Jeff Flake just won’t take no for an answer. He was rejected by the people of Arizona so badly that he didn’t even bother to run again and face certain humiliating defeat.
He deserved it to be fair as he enraged both sides of the aisle with his phony outrage and wishy-washy nature. This guy gives flip-floppers like John Kerry a bad name.
Say what you mean and do what you say is the rule, but not Jeff Flake. He waffled and huffed and puffed and blew his own darn house down with his antics and will soon be unemployed.
For sure he thinks he should be president and will probably try to run in 2020, and when that fails you will see him in some swampy lobbying shop raking in the dough.

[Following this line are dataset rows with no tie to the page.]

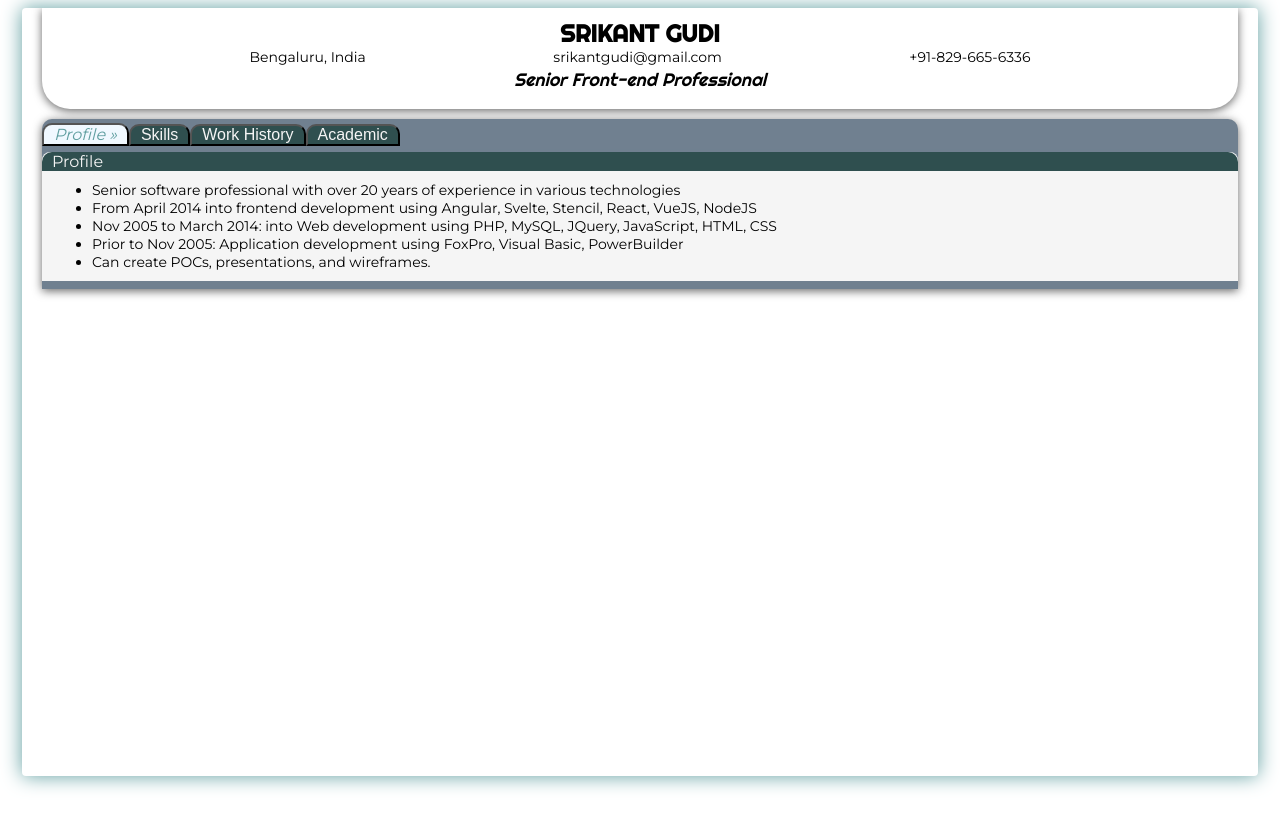
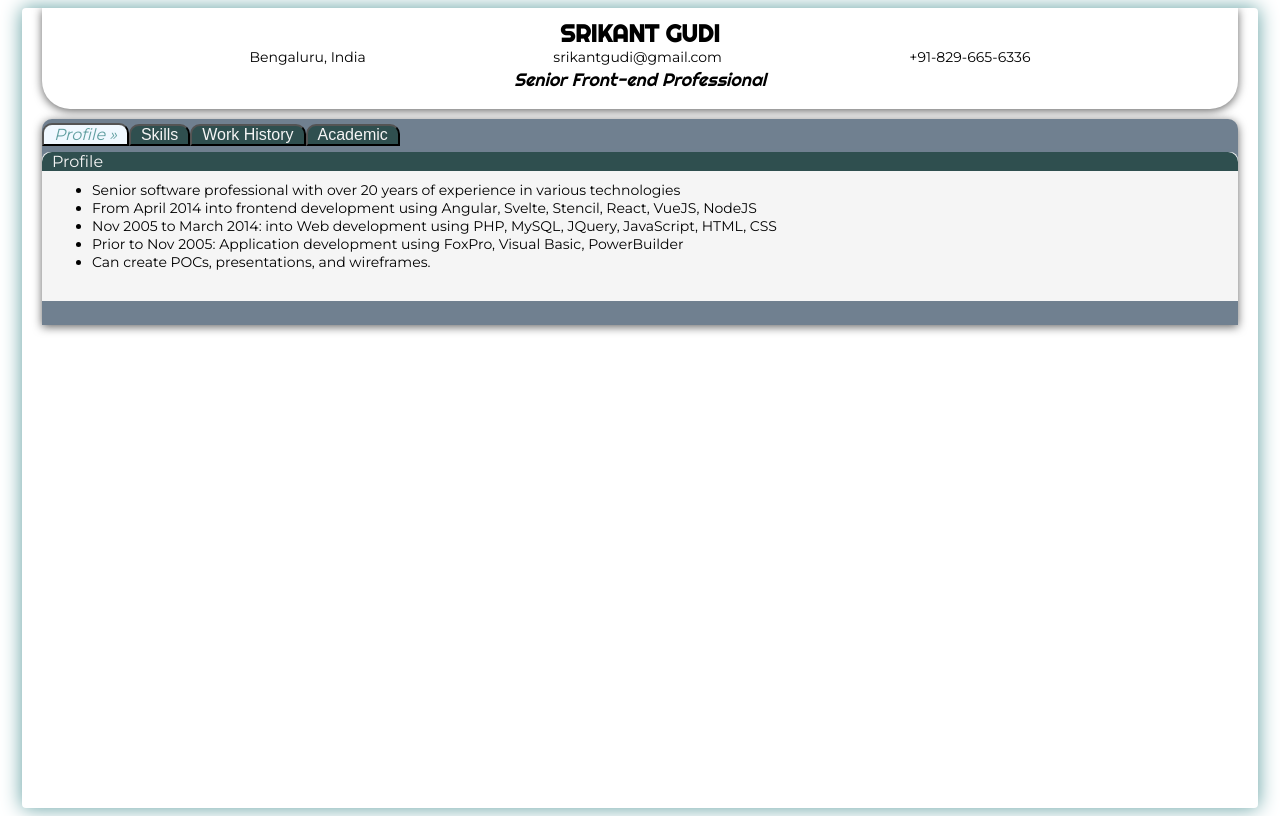
Before and after one commit to srikantgudi/srikantgudi.github.io, a Svelte app: page / in a window 1280 px wide. Built offline with nearby package versions, Linux system fonts and the light colour scheme.

Commit message:
Update global.css

```diff
--- a/public/global.css
+++ b/public/global.css
@@ -10,8 +10,8 @@ body {
 .container {
   box-shadow: 0 0 20px cadetblue;
   border-radius: 4px;
-  overflow-y: hidden;
-  height: 96vh;
+  overflow-y: auto;
+  height: 100vh;
 }
 .sectiontitle {
   font-size: 16px;
@@ -104,12 +104,13 @@ body {
   flex: 1;
   min-width: 300px;
   box-shadow: 0 2px 4px slategrey;
-  margin: 4px 0;
+  margin: 4px 0 20px;
   background-color: whitesmoke;
   transition: all 0.5s ease-in-out;
   max-height: 75vh;
-  overflow-y: hidden;
+  overflow-y: auto;
   display: none;
+  padding-bottom: 20px;
 }
 ul {
   margin: 10px;
```
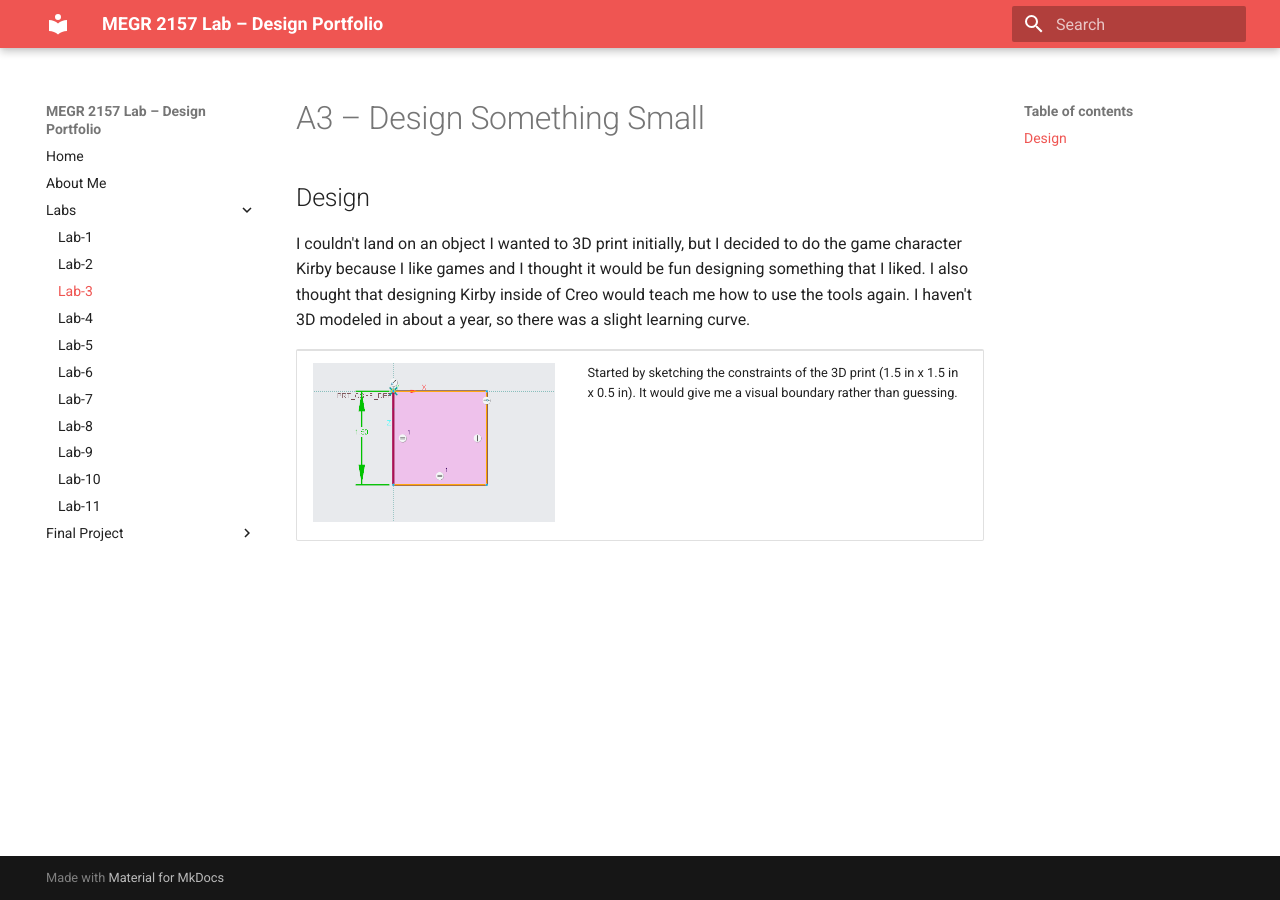
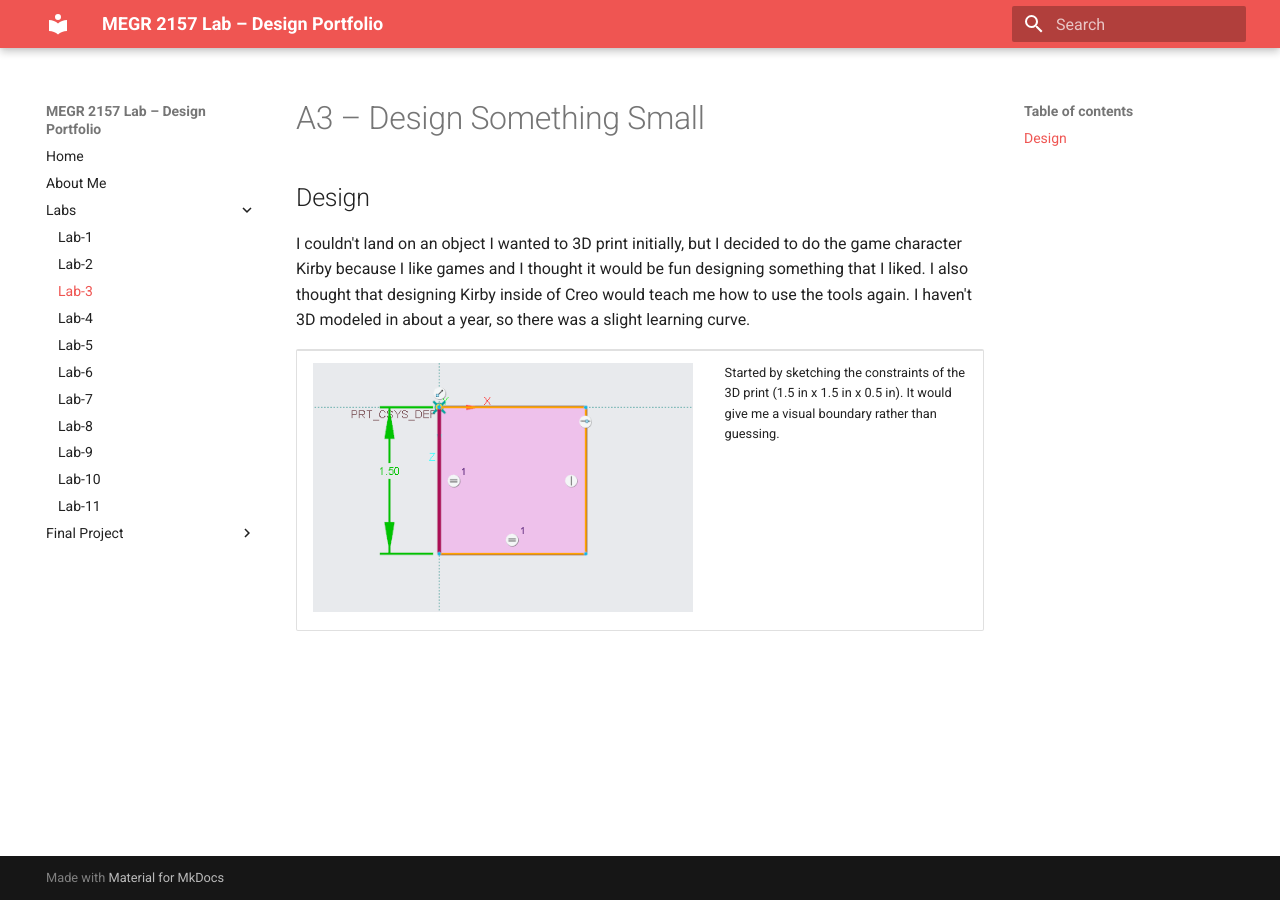
Before and after one commit to AndyChwalik/andy-chwalik-portfolio, an MkDocs documentation site: the page built from docs/Labs/L03/index.md, in a window 1280 px wide. Built offline with MkDocs 1.6.1 and Material for MkDocs 9.7.7, drawn with Linux system fonts in a browser that asks for light colours.

Commit message:
Update index.md

```diff
--- a/docs/Labs/L03/index.md
+++ b/docs/Labs/L03/index.md
@@ -6,10 +6,10 @@ I couldn't land on an object I wanted to 3D print initially, but I decided to do
 
 <table style="width:100%;">
   <tr>
-    <td style="width:40%;">
+    <td style="width:60%;">
       <img src="constraints.png" alt="constraints" style="width:100%; height:auto;">
     </td>
-    <td style="width:60%; vertical-align:top;">
+    <td style="width:40%; vertical-align:top;">
       <p>
         Started by sketching the constraints of the 3D print (1.5 in x 1.5 in x 0.5 in). It would give me a visual boundary rather than guessing.
       </p>
```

If they will have him that is because he is not making any friends in Washington with his antics and without those friends in high places, lobbyists won’t pay you a dime.
Thankfully, Utah Senator Mike Lee was not going to put up with any more Jeff Flake showboating and struck a lethal blow to his latest ploy to get Trump.
From The Hill: Legislation protecting special counsel Robert Mueller was blocked on Wednesday for a second time in the past month.
Sen. Jeff Flake (R-Ariz.), joined by Sens. Chris Coons (D-Del.) and Cory Booker (D-N.J.), tried to get consent to schedule the long-stalled legislation for a vote.
Flake questioned why his colleagues weren’t “up in arms” after a string of tweets from President Trump bashing Mueller’s investigation into the 2016 election.
“With the president tweeting on a regular basis, a daily basis, that the special counsel is conflicted, that he is leading so-called 12 angry Democrats and demeaning and ridiculing him in every way, to be so sanguine about the chances of him being fired is folly for us,” Flake said.
Trump in a tweet hours before Flake’s request blasted Mueller’s probe into Russian election interference and possible collusion between the president’s campaign and Moscow as the “angry Mueller gang of Dems” and exclaimed that it is “our Joseph McCarthy era.”
But GOP Sen. Mike Lee (Utah) objected to voting on the legislation, arguing the bill had constitutional issues.
“As Justice Scalia explains, we cannot convert an office like this one … without creating a de facto fourth branch of government fundamentally undermining the principles of the separation of powers that is so core to our liberty,” Lee said.